While official NICS numbers for February show about 2.6 million background checks were processed for firearms transfers, the NSSF revised numbers indicate the real number is closer to 1.5 million — a 16 percent increase over last February’s nearly 1.3 million.
In comparison, February’s unadjusted numbers represented a 41 percent increase over 2015’s 1.8 million processed background checks.
The NSSF calculates the revised numbers by removing from consideration all checks coded for concealed carry permits. The group produces the revised numbers as as a way to provide “an additional picture of current market conditions.”
But the NSSF are careful to point out that while their statistics provide information on the number of background checks initiated by NICS for firearms transfers, those numbers don’t necessarily correlate to overall firearm sales numbers.
“Based on varying state laws, local market conditions and purchase scenarios, a one-to-one correlation cannot be made between a firearm background check and a firearm sale,” the group said.

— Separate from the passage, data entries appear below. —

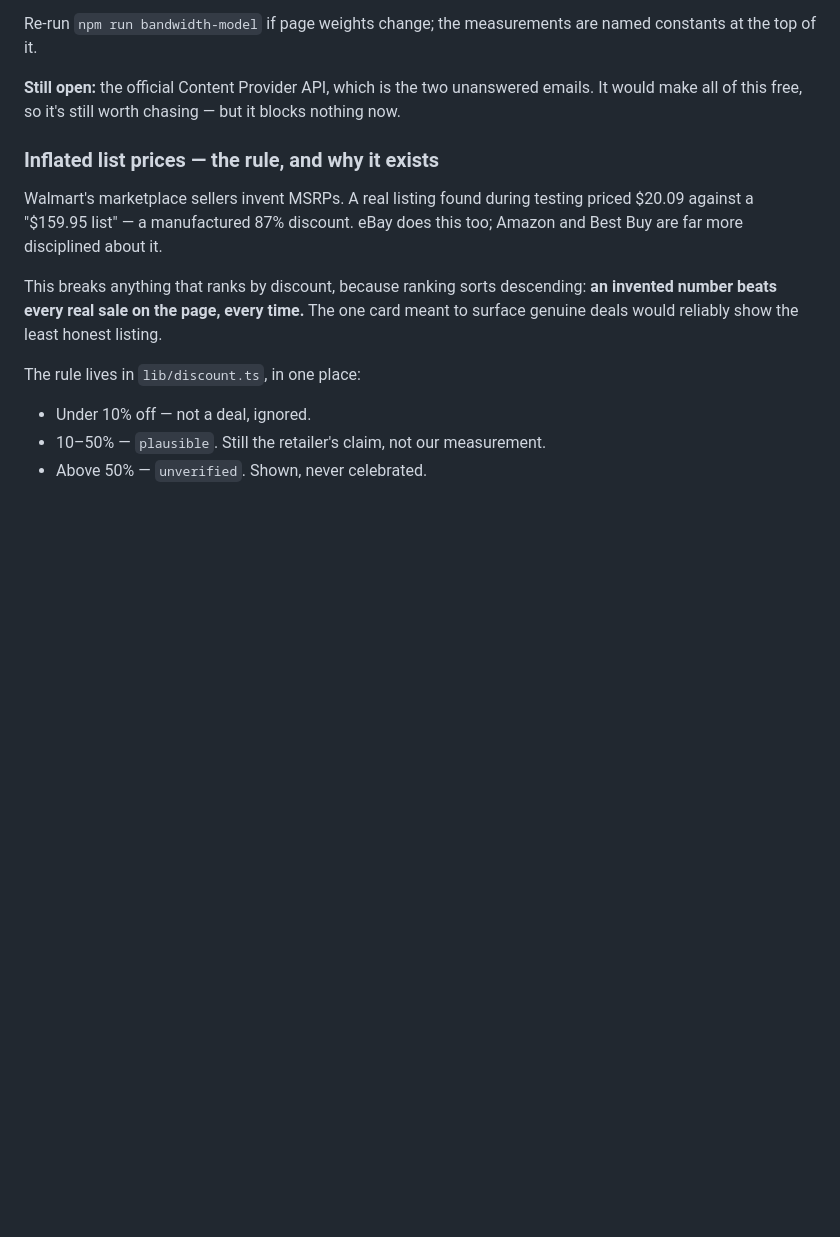
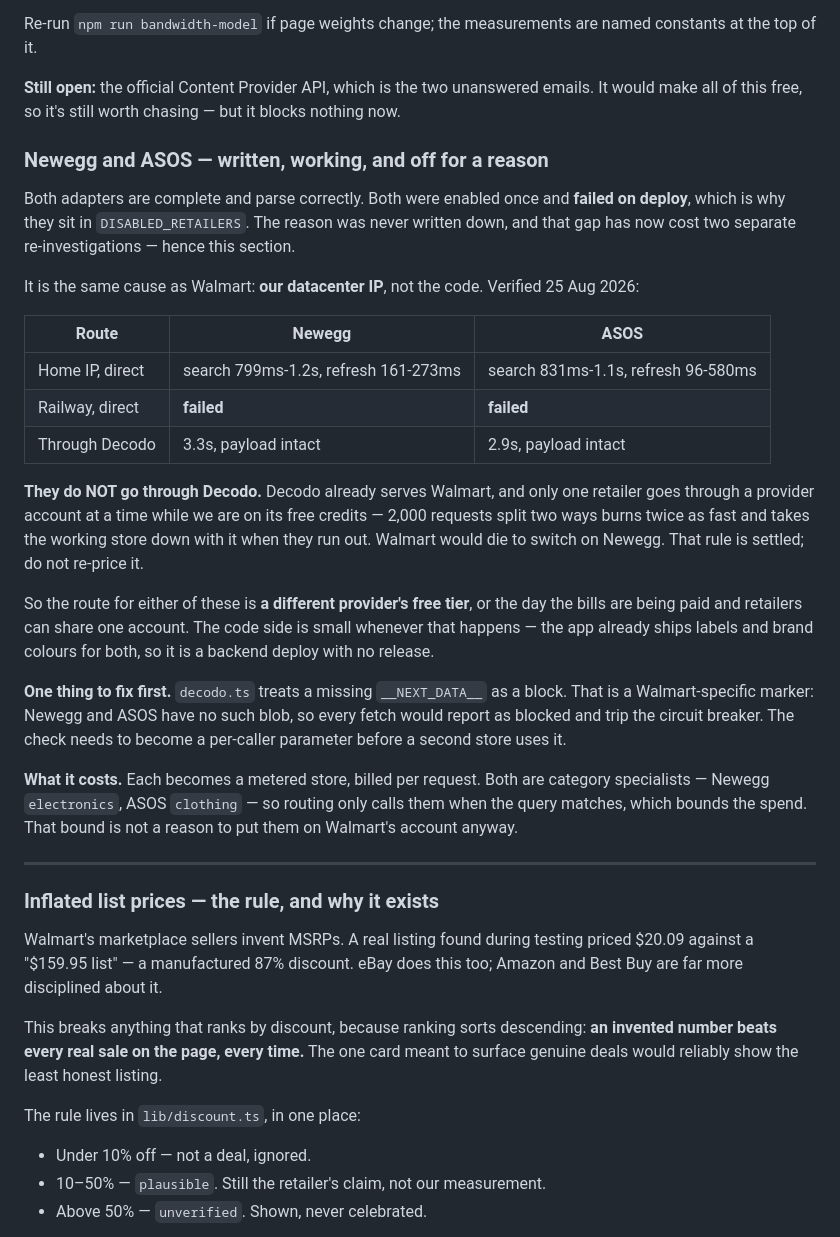
Before and after one commit to FerrettMC/sweep, a Markdown page: ROADMAP.md, the part around the change. Rendered like a GitHub page; blank space fills up the shorter version.

Commit message:
Write down why Newegg and ASOS are off, and the rule about proxy accounts
The reason they sit in DISABLED_RETAILERS was never recorded, and that gap has
now cost two separate re-investigations that both ended at the same place: the
adapters are fine, our datacenter IP is not. Same cause as Walmart. Measured
from three vantage points so the next person doesn't have to.

Also records the standing rule, which I got wrong twice: only ONE retailer goes
through a scraping provider's account while we're on its free credits. Decodo
serves Walmart, so nothing else joins it. 2,000 requests split two ways burns
twice as fast and takes the working store down when they run out — Walmart would
die to switch on Newegg. Category routing bounds the spend but that is not a
reason to do it anyway.

A second store therefore needs a different provider's free tier, or a store with
a free official API and no proxy at all. Combining onto one account is fine once
the bills are actually being paid.

Co-Authored-By: Claude Opus 5 <noreply@anthropic.com>

```diff
--- a/ROADMAP.md
+++ b/ROADMAP.md
@@ -404,6 +404,45 @@ named constants at the top of it.
 emails. It would make all of this free, so it's still worth chasing — but it
 blocks nothing now.
 
+### Newegg and ASOS — written, working, and off for a reason
+
+Both adapters are complete and parse correctly. Both were enabled once and
+**failed on deploy**, which is why they sit in `DISABLED_RETAILERS`. The reason
+was never written down, and that gap has now cost two separate re-investigations
+— hence this section.
+
+It is the same cause as Walmart: **our datacenter IP**, not the code. Verified
+25 Aug 2026:
+
+| Route | Newegg | ASOS |
+| --- | --- | --- |
+| Home IP, direct | search 799ms-1.2s, refresh 161-273ms | search 831ms-1.1s, refresh 96-580ms |
+| Railway, direct | **failed** | **failed** |
+| Through Decodo | 3.3s, payload intact | 2.9s, payload intact |
+
+**They do NOT go through Decodo.** Decodo already serves Walmart, and only one
+retailer goes through a provider account at a time while we are on its free
+credits — 2,000 requests split two ways burns twice as fast and takes the
+working store down with it when they run out. Walmart would die to switch on
+Newegg. That rule is settled; do not re-price it.
+
+So the route for either of these is **a different provider's free tier**, or the
+day the bills are being paid and retailers can share one account. The code side
+is small whenever that happens — the app already ships labels and brand colours
+for both, so it is a backend deploy with no release.
+
+**One thing to fix first.** `decodo.ts` treats a missing `__NEXT_DATA__` as a
+block. That is a Walmart-specific marker: Newegg and ASOS have no such blob, so
+every fetch would report as blocked and trip the circuit breaker. The check
+needs to become a per-caller parameter before a second store uses it.
+
+**What it costs.** Each becomes a metered store, billed per request. Both are
+category specialists — Newegg `electronics`, ASOS `clothing` — so routing only
+calls them when the query matches, which bounds the spend. That bound is not a
+reason to put them on Walmart's account anyway.
+
+---
+
 ### Inflated list prices — the rule, and why it exists
 
 Walmart's marketplace sellers invent MSRPs. A real listing found during testing
```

For example, in many places private firearms transfers don’t require a background check to be processed before the sale is completed if the seller is not in the business of dealing.
Last month, the NSSF revised numbers indicated a decline of more than a million when they removed background checks related to concealed carry permits from consideration. January’s revised numbers showed about 1.4 million people were interested in buying a firearm from a federally licensed dealer last month.
And media reports nationwide indicate there have been larger-than-average numbers of people seeking concealed carry permits.
However, even as the numbers of background checks for firearms transfers continue to climb nationwide, the ATF’s most recent firearm production numbers show a dip in manufacturing in 2014 from the previous year.